Used in the treatment of type I and type II diabetes, the primary activity of insulin is the regulation of glucose metabolism. Insulin promotes glucose and amino acid uptake into muscle and adipose tissues, and other tissues except brain and liver. It also has an anabolic role in stimulating glycogen, fatty acid, and protein synthesis. Insulin inhibits gluconeogenesis in the liver.
mechanism of action
Insulin binds to the insulin receptor (IR), a heterotetrameric protein consisting of two extracellular alpha units and two transmembrane beta units. The binding of insulin to the alpha subunit of IR stimulates the tyrosine kinase activity intrinsic to the beta subunit of the receptor. The bound receptor is able to autophosphorylate and phosphorylate numerous intracellular substrates such as insulin receptor substrates (IRS) proteins, Cbl, APS, Shc and Gab 1. These activated proteins, in turn, lead to the activation of downstream signaling molecules including PI3 kinase and Akt. Akt regulates the activity of glucose transporter 4 (GLUT4) and protein kinase C (PKC) which play a critical role in metabolism and catabolism.

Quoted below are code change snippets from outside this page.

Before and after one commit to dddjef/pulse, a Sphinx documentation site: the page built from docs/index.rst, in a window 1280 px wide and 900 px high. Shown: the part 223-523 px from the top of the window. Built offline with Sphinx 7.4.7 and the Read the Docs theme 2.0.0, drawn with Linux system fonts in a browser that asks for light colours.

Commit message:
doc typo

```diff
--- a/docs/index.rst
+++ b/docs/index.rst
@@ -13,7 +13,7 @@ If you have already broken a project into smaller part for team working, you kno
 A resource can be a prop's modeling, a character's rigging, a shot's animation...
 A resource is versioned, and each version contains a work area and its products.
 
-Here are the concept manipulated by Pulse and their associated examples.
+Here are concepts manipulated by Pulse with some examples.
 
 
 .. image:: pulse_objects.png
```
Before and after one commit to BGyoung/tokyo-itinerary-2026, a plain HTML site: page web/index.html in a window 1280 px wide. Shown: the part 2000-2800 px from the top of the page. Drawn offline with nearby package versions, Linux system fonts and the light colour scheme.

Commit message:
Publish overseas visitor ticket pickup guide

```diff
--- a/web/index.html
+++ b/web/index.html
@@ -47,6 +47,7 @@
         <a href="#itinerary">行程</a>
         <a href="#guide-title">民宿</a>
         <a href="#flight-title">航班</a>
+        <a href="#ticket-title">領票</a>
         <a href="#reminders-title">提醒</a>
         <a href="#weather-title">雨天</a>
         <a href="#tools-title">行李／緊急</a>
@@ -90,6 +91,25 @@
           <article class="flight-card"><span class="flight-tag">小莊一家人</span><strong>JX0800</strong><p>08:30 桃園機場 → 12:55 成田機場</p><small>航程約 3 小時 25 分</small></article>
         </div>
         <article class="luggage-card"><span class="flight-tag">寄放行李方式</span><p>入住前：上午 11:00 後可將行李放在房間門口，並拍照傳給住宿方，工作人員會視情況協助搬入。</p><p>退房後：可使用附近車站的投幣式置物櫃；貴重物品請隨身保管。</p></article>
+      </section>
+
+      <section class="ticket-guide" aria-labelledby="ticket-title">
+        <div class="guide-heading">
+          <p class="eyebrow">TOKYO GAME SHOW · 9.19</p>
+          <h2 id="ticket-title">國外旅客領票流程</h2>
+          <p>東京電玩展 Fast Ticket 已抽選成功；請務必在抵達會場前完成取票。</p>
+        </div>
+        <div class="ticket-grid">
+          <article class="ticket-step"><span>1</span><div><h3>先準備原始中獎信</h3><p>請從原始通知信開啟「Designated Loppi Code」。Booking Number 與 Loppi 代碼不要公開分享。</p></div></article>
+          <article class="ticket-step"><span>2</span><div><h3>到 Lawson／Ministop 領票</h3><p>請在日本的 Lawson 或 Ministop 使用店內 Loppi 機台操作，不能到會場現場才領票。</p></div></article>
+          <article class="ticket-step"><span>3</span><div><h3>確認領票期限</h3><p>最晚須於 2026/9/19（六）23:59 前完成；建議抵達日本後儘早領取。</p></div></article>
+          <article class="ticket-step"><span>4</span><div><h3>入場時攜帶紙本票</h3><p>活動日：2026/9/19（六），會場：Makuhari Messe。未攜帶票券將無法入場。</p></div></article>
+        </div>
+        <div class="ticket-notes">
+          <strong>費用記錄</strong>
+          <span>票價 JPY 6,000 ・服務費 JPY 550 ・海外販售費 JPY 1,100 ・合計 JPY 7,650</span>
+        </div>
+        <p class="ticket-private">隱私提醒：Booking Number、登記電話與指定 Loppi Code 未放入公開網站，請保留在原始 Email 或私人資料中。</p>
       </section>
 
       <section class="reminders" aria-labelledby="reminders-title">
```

Insulin is predominantly cleared by metabolic degradation via a receptor-mediated process.